We had the pleasure of speaking with Vikum Rajapakse who is the co-founder of Kantala, an extremely interesting Sri Lankan fashion brand. Kantala does an interesting take on a centuries old Sri Lankan craft tradition: Agave (hana, in local parlance) fiber weaving.
We at Monkey Mind are very familiar with the art of hana weaving, having grown up in Sri Lanka; especially in my (Rudy) case as I grew up in the hill-country city of Kandy. Kandy was the royal capital of the last Sri Lankan kingdom, where hana weaving emerged as a major art form under the patronage of the Kandyan kings.
Growing up, I recall these huge spiky hana succulents covering the hillsides around my parents house, where my siblings and I would inevitably catch ourselves on hana spikes as we played in the garden. Hana fiber woven baskets, mats and tapestries were common household articles back then, later to be replaced with plastic and synthetic fibers.
We find it fascinating how Kantala has taken this very familiar old craft tradition and completely transformed it in way we could not have anticipated back then.
Vikum Rajapakse (Photo: courtesy of Kantala)
Hanaor Agave Cantala,is a ubiquitous and an extremely sustainable plant that grows predominantly in the central highlands of Sri Lanka. When properly processed its large, fleshy leaves yield a particularly versatile and luxurious fiber that can be used in a variety of industries.
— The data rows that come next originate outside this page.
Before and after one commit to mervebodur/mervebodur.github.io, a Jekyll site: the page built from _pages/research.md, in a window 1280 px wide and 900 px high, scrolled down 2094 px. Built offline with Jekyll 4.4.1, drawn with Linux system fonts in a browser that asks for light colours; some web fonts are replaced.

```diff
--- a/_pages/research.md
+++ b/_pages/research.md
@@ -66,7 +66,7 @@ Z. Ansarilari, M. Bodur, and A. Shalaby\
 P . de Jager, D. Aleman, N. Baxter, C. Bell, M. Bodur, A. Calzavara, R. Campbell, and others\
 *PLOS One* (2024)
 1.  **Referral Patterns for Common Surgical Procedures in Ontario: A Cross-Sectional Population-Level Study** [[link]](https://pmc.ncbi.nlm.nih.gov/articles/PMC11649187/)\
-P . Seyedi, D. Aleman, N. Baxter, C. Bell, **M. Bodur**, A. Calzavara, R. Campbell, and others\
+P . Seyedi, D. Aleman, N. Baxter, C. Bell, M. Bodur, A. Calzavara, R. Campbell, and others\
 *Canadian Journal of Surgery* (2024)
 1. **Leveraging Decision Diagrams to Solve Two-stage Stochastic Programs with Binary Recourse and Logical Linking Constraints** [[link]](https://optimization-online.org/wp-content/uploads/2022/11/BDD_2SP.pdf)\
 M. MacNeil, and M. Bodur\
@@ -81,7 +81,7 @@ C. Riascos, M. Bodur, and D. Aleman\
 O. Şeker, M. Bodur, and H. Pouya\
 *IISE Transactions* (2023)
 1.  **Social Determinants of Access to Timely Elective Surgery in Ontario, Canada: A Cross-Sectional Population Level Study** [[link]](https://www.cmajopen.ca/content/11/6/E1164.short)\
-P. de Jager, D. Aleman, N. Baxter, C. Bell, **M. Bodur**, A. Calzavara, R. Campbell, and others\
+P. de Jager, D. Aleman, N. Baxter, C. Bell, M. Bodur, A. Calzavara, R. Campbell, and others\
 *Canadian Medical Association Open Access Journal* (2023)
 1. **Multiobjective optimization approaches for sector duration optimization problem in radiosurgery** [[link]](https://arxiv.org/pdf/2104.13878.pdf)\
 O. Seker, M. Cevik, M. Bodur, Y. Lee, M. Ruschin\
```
Kantala makes beautiful handbags, clutches and totes out of handwovenhanafibers for the international market.
Agave Cantala growing on a slab of rock (Photo: courtesy of Kantala)
We think that although Agave products are fairly common in Sri Lanka and elsewhere, Kantala has managed to incorporate a number of features to their business model that make their take on this traditional craft an important case study on how craft-based companies can innovate in order to find a niche in the hyper-competitive global marketplace.
Harvesting Agave Cantala leaves (Photo: courtesy of Kantala)
In less than a decade Kantala has managed to incorporate a remote traditional craft village in the Sri Lankan highlands into the global fashion marketplace. Determinedly ethical, they operate on fair trade principles with a keen focus on fair wages, training, reskilling and worker participation in decision making. The latter is interesting on its own and is arguably unprecedented in contemporary Sri Lankan craft economies. They are currently experimenting with an environmental conservation model in the fire-prone central highlands using theAgave Cantala plant that seamlessly and sustainably feeds back into their business model. In addition, Kantala’s use of an efficiency-yielding lean business model plus the underlying technology stack that enables it, provide interesting experimental models for small businesses in general.
Hana artisan using a traditional loom (Photo: Courtesy of Kantala)
How it all began
At the start of the conversation Vikum talks about how the idea for Kantala started. Spoiler alert: it involves a trip to Egypt!
Picking the right craft tradition
When they started off, the young company did quite a bit of research on natural/sustainable materials for their fashion brand that lead to a shortlist and in this segment Vikum explains how they ultimately settled on Agave Cantala.
Even when you find your dream sustainable source material and a centuries-old living craft tradition, starting a brand is not without its challenges. Here Vikum describes the initial challenges they faced as they started working with their artisan communities and how they addressed them.
Ethical businesses and sustainability
“But your products are so expensive!” Vikum explains why ethical consumer products are - and indeed, should be - more expensive than the alternatives.
Traditional craft and the use of technology
One of the noteworthy things about Kantala is their incorporation of technology into their business operations, including an organization-wide Enterprise Resource Planning or ERP system that connects most nodes of their supply chain into a seamless whole. The use of technology here coupled with complementary changes to the organizational structure, may provide useful models for craft-based SMEs in general to consider.
Kantala is actively involved in a conservation project involving theAgave Cantalaplant in the central highlands of Sri Lanka. The properties of the plant makes it ideal for building fire breaks in the fire-prone mountainous regions of Sri Lanka. Listen to how they have seamlessly and sustainably integrated this project into their business model in a way that benefits everyone involved in the value chain.